WORK ORDER:
Where a line in the records below includes "obvious", pull that line out.

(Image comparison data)
※ ※ ※

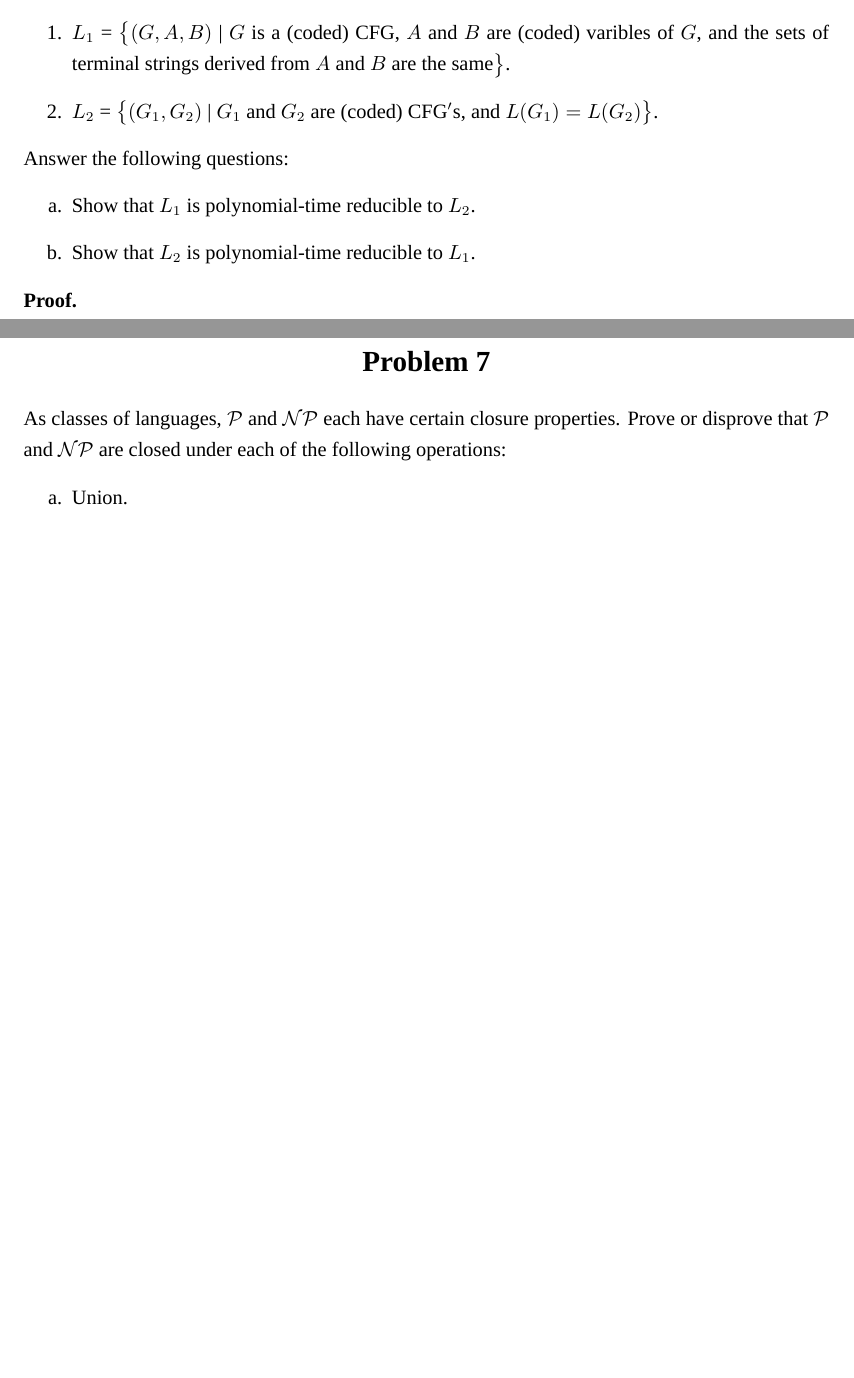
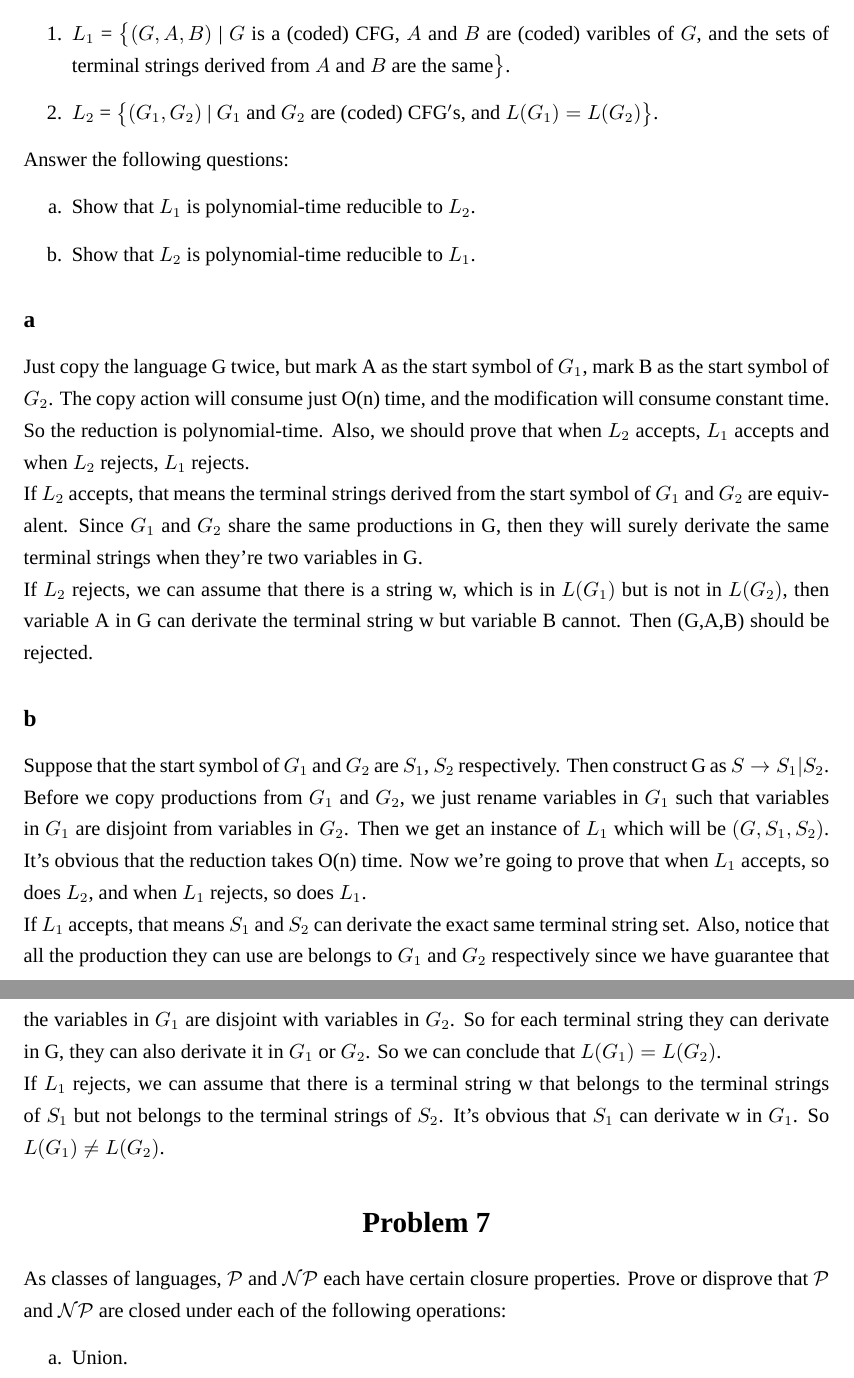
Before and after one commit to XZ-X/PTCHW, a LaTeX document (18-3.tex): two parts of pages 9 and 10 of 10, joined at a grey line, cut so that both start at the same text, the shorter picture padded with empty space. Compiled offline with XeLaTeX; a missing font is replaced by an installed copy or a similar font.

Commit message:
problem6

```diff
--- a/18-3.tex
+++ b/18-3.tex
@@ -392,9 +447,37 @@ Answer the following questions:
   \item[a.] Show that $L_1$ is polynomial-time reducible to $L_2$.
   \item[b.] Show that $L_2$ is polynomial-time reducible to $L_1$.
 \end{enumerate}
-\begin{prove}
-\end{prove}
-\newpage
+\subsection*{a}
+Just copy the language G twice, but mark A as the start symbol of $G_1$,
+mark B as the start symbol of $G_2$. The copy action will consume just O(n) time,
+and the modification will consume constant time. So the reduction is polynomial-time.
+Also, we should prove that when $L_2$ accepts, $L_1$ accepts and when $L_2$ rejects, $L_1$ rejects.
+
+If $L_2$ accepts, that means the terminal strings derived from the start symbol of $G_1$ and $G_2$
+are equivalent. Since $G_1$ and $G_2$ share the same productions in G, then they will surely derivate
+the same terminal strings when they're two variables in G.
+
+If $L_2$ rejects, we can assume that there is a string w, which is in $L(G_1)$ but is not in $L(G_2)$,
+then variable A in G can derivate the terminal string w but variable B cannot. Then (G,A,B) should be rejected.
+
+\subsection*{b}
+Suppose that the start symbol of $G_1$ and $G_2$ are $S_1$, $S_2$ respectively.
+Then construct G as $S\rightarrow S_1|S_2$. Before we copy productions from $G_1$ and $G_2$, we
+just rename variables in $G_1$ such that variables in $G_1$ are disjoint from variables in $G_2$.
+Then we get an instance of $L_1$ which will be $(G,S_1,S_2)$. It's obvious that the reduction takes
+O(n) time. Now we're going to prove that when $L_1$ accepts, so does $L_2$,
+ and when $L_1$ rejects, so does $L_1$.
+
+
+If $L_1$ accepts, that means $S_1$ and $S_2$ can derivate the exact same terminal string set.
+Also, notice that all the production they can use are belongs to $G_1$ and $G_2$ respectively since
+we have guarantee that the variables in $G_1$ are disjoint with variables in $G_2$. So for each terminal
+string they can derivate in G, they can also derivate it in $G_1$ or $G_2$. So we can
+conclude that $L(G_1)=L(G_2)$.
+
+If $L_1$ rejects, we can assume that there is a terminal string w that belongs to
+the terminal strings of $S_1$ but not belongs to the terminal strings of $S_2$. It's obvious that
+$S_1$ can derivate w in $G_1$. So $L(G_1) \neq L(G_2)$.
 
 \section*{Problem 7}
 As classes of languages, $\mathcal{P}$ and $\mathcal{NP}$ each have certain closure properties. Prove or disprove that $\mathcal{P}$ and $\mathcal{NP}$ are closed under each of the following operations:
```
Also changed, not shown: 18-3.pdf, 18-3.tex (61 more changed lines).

※ ※ ※

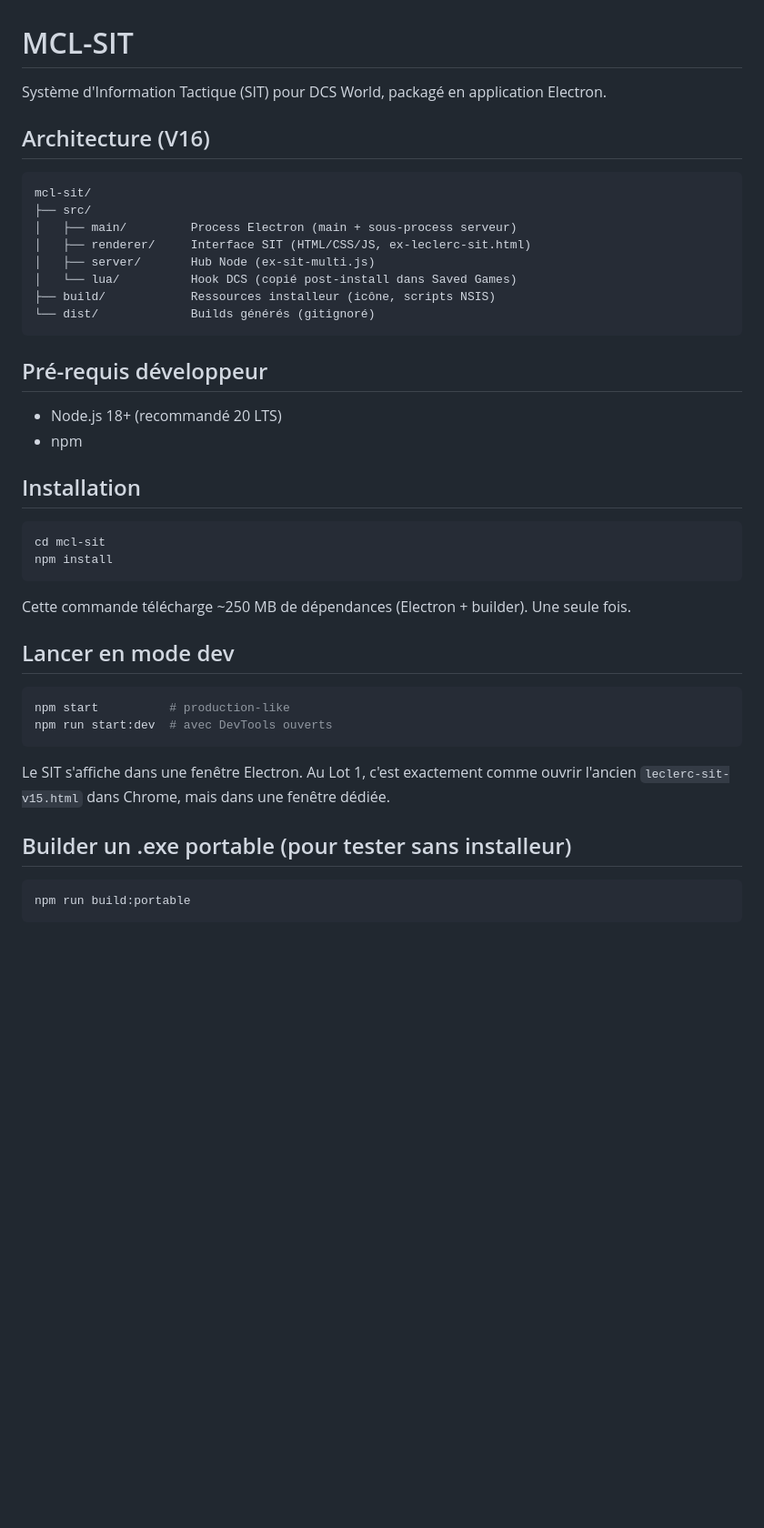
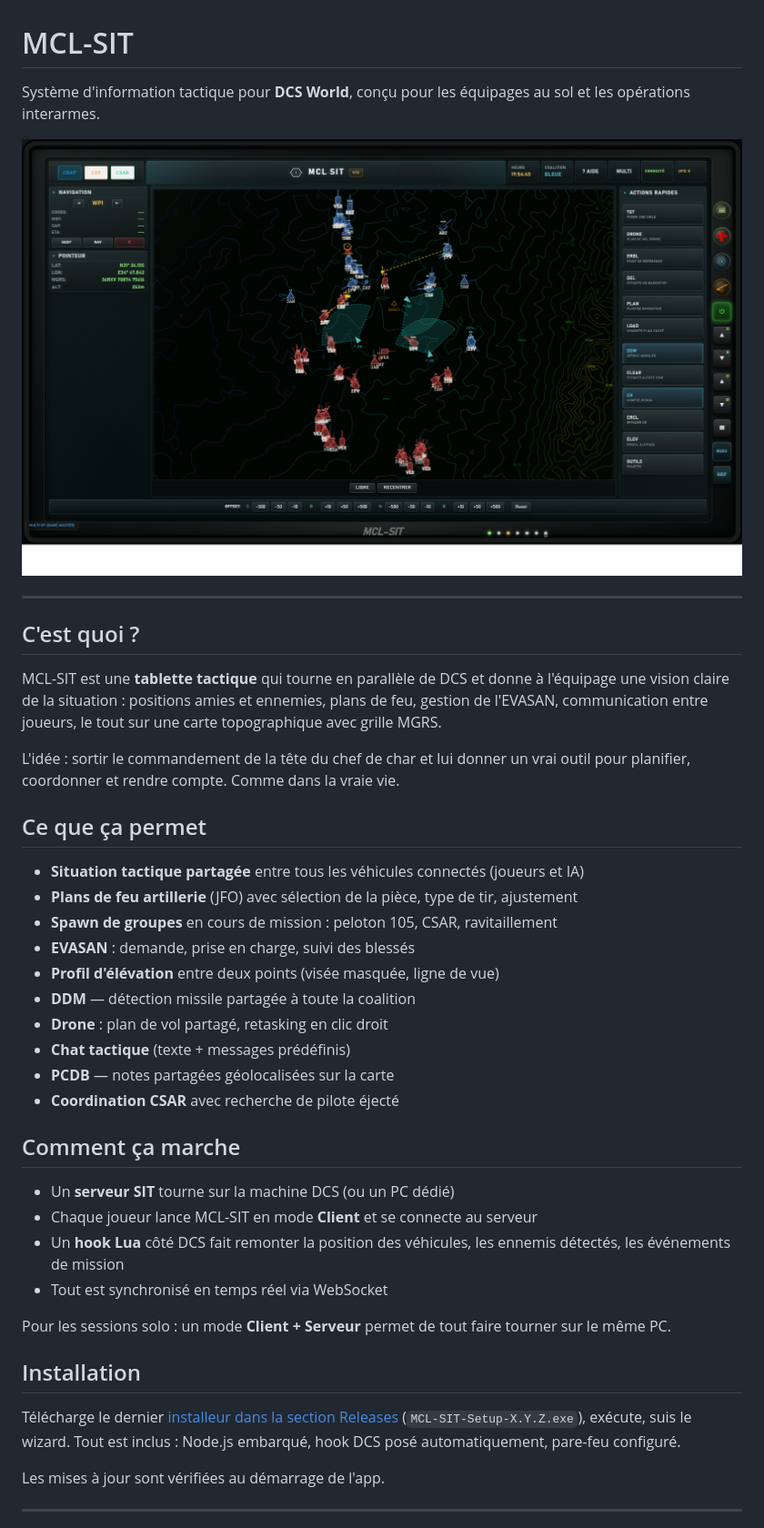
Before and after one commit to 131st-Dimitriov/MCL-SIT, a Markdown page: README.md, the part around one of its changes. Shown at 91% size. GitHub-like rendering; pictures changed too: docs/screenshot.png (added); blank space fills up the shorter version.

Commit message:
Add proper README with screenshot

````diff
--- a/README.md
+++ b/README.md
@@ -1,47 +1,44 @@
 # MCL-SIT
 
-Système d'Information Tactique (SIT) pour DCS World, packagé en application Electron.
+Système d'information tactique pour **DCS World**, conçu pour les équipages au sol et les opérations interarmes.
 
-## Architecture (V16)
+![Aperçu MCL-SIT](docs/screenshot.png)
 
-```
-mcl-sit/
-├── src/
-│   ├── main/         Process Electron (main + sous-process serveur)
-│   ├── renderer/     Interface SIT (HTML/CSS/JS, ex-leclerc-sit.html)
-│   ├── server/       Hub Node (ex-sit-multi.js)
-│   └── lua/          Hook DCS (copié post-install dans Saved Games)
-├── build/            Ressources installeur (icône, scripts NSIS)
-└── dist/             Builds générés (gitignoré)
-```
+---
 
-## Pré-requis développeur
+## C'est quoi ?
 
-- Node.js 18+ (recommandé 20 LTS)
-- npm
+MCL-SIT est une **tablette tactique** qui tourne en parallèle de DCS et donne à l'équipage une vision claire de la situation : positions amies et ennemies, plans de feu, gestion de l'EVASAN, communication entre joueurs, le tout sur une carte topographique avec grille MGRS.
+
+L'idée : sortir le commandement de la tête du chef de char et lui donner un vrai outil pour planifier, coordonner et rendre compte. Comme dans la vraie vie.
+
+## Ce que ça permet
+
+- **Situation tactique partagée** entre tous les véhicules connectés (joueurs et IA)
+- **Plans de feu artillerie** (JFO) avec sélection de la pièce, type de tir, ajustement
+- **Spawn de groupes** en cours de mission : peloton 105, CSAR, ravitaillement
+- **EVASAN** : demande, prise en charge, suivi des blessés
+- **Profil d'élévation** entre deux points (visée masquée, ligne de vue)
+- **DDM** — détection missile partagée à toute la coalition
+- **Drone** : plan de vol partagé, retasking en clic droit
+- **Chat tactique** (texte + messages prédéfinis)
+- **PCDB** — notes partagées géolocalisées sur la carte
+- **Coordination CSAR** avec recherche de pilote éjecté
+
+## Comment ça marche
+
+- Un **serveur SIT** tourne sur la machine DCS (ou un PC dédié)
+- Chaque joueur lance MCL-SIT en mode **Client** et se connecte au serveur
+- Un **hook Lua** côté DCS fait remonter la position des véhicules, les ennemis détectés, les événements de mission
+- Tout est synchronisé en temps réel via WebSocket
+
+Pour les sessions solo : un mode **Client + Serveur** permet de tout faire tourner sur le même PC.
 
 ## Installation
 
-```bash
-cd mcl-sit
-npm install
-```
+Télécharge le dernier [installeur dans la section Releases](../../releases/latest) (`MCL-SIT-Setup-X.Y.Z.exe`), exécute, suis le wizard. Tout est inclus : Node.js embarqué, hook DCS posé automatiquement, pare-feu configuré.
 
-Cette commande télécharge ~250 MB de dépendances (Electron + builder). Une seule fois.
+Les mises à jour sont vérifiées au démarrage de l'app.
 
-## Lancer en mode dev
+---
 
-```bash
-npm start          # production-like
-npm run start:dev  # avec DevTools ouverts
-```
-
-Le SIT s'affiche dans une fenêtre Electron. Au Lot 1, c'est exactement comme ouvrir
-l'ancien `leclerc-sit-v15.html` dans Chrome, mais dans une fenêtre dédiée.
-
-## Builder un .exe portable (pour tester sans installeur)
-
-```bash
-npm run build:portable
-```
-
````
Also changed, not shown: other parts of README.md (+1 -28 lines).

※ ※ ※

TASK SOLUTION:
+Then we get an instance of $L_1$ which will be $(G,S_1,S_2)$. It's obvious that the reduction takes
+the terminal strings of $S_1$ but not belongs to the terminal strings of $S_2$. It's obvious that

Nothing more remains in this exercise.